▶ _Task goal_
This exercise calls for retyping every line below exactly, with the images omitted.

▶ _Stored data_
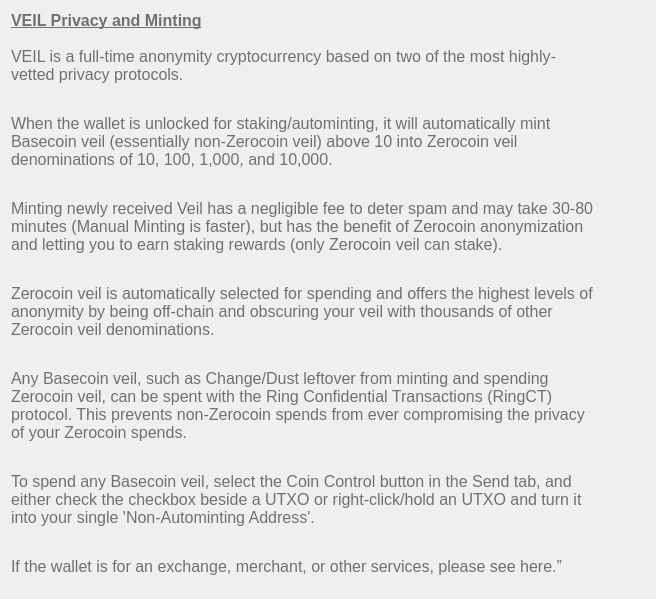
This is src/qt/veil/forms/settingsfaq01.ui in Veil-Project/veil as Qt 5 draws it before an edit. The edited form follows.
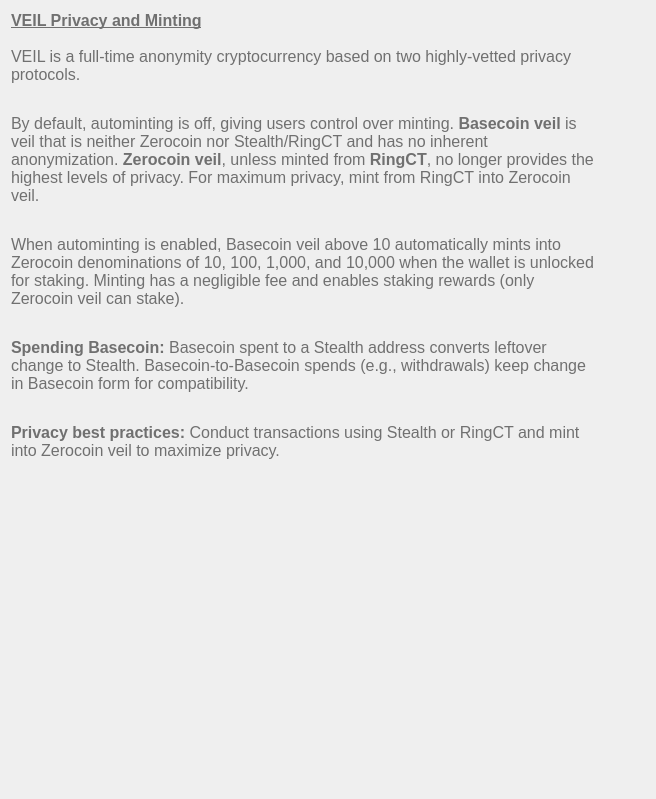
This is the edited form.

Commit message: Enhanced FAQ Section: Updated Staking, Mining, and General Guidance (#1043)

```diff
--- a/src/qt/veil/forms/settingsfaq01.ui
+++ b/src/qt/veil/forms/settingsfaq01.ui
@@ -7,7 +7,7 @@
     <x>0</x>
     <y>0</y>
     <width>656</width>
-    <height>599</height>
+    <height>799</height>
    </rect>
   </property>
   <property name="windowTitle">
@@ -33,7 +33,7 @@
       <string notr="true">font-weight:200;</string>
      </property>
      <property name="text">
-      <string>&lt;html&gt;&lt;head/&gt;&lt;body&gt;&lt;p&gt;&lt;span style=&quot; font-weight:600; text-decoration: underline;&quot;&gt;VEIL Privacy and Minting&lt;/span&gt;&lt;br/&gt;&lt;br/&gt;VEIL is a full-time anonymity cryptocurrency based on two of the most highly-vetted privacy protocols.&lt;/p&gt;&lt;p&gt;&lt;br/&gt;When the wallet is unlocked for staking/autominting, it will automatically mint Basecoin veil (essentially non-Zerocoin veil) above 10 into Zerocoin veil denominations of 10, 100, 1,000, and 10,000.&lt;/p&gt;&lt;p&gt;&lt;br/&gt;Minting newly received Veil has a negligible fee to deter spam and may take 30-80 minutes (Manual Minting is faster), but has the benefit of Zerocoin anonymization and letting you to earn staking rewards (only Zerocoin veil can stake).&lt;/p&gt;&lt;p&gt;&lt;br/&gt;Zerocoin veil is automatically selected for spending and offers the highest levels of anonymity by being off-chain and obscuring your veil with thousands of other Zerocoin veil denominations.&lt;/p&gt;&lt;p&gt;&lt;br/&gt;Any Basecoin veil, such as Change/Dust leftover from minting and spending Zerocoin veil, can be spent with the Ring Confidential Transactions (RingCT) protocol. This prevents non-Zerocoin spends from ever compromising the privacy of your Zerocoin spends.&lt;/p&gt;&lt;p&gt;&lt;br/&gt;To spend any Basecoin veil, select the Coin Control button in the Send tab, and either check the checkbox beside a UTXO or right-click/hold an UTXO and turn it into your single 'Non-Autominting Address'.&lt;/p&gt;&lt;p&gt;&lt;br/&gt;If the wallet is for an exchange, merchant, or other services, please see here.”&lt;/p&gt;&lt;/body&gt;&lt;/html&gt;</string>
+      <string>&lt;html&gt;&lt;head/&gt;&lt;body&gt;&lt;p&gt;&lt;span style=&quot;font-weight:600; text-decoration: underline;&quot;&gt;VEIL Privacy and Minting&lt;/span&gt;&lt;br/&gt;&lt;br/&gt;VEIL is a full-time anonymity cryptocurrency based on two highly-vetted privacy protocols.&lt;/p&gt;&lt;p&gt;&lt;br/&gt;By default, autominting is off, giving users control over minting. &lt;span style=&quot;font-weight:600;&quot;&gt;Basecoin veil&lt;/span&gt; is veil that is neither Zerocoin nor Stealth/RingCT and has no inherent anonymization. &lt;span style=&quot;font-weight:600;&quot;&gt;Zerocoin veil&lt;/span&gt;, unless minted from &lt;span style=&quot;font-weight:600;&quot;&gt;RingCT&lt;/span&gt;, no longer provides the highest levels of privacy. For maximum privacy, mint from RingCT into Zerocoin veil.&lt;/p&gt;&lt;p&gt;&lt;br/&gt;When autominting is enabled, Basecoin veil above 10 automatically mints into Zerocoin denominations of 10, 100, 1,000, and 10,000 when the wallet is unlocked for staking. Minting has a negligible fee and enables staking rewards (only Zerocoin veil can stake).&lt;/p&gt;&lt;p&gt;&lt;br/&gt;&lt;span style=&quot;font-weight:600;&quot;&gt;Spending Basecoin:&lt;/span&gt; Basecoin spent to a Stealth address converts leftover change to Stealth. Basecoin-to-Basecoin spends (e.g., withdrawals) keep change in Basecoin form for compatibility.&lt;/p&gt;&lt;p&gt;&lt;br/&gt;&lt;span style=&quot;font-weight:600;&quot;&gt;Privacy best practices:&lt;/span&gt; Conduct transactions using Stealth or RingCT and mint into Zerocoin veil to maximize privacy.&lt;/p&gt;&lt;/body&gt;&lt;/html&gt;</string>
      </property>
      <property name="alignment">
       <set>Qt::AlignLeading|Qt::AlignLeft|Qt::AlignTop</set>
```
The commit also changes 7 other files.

▶ _Solution for this problem_
This is src/qt/veil/forms/settingsfaq01.ui in Veil-Project/veil as Qt 5 draws it before an edit. The edited form follows.
This is the edited form.

Commit message: Enhanced FAQ Section: Updated Staking, Mining, and General Guidance (#1043)

```diff
--- a/src/qt/veil/forms/settingsfaq01.ui
+++ b/src/qt/veil/forms/settingsfaq01.ui
@@ -7,7 +7,7 @@
     <x>0</x>
     <y>0</y>
     <width>656</width>
-    <height>599</height>
+    <height>799</height>
    </rect>
   </property>
   <property name="windowTitle">
@@ -33,7 +33,7 @@
       <string notr="true">font-weight:200;</string>
      </property>
      <property name="text">
-      <string>&lt;html&gt;&lt;head/&gt;&lt;body&gt;&lt;p&gt;&lt;span style=&quot; font-weight:600; text-decoration: underline;&quot;&gt;VEIL Privacy and Minting&lt;/span&gt;&lt;br/&gt;&lt;br/&gt;VEIL is a full-time anonymity cryptocurrency based on two of the most highly-vetted privacy protocols.&lt;/p&gt;&lt;p&gt;&lt;br/&gt;When the wallet is unlocked for staking/autominting, it will automatically mint Basecoin veil (essentially non-Zerocoin veil) above 10 into Zerocoin veil denominations of 10, 100, 1,000, and 10,000.&lt;/p&gt;&lt;p&gt;&lt;br/&gt;Minting newly received Veil has a negligible fee to deter spam and may take 30-80 minutes (Manual Minting is faster), but has the benefit of Zerocoin anonymization and letting you to earn staking rewards (only Zerocoin veil can stake).&lt;/p&gt;&lt;p&gt;&lt;br/&gt;Zerocoin veil is automatically selected for spending and offers the highest levels of anonymity by being off-chain and obscuring your veil with thousands of other Zerocoin veil denominations.&lt;/p&gt;&lt;p&gt;&lt;br/&gt;Any Basecoin veil, such as Change/Dust leftover from minting and spending Zerocoin veil, can be spent with the Ring Confidential Transactions (RingCT) protocol. This prevents non-Zerocoin spends from ever compromising the privacy of your Zerocoin spends.&lt;/p&gt;&lt;p&gt;&lt;br/&gt;To spend any Basecoin veil, select the Coin Control button in the Send tab, and either check the checkbox beside a UTXO or right-click/hold an UTXO and turn it into your single 'Non-Autominting Address'.&lt;/p&gt;&lt;p&gt;&lt;br/&gt;If the wallet is for an exchange, merchant, or other services, please see here.”&lt;/p&gt;&lt;/body&gt;&lt;/html&gt;</string>
+      <string>&lt;html&gt;&lt;head/&gt;&lt;body&gt;&lt;p&gt;&lt;span style=&quot;font-weight:600; text-decoration: underline;&quot;&gt;VEIL Privacy and Minting&lt;/span&gt;&lt;br/&gt;&lt;br/&gt;VEIL is a full-time anonymity cryptocurrency based on two highly-vetted privacy protocols.&lt;/p&gt;&lt;p&gt;&lt;br/&gt;By default, autominting is off, giving users control over minting. &lt;span style=&quot;font-weight:600;&quot;&gt;Basecoin veil&lt;/span&gt; is veil that is neither Zerocoin nor Stealth/RingCT and has no inherent anonymization. &lt;span style=&quot;font-weight:600;&quot;&gt;Zerocoin veil&lt;/span&gt;, unless minted from &lt;span style=&quot;font-weight:600;&quot;&gt;RingCT&lt;/span&gt;, no longer provides the highest levels of privacy. For maximum privacy, mint from RingCT into Zerocoin veil.&lt;/p&gt;&lt;p&gt;&lt;br/&gt;When autominting is enabled, Basecoin veil above 10 automatically mints into Zerocoin denominations of 10, 100, 1,000, and 10,000 when the wallet is unlocked for staking. Minting has a negligible fee and enables staking rewards (only Zerocoin veil can stake).&lt;/p&gt;&lt;p&gt;&lt;br/&gt;&lt;span style=&quot;font-weight:600;&quot;&gt;Spending Basecoin:&lt;/span&gt; Basecoin spent to a Stealth address converts leftover change to Stealth. Basecoin-to-Basecoin spends (e.g., withdrawals) keep change in Basecoin form for compatibility.&lt;/p&gt;&lt;p&gt;&lt;br/&gt;&lt;span style=&quot;font-weight:600;&quot;&gt;Privacy best practices:&lt;/span&gt; Conduct transactions using Stealth or RingCT and mint into Zerocoin veil to maximize privacy.&lt;/p&gt;&lt;/body&gt;&lt;/html&gt;</string>
      </property>
      <property name="alignment">
       <set>Qt::AlignLeading|Qt::AlignLeft|Qt::AlignTop</set>
```
The commit also changes 7 other files.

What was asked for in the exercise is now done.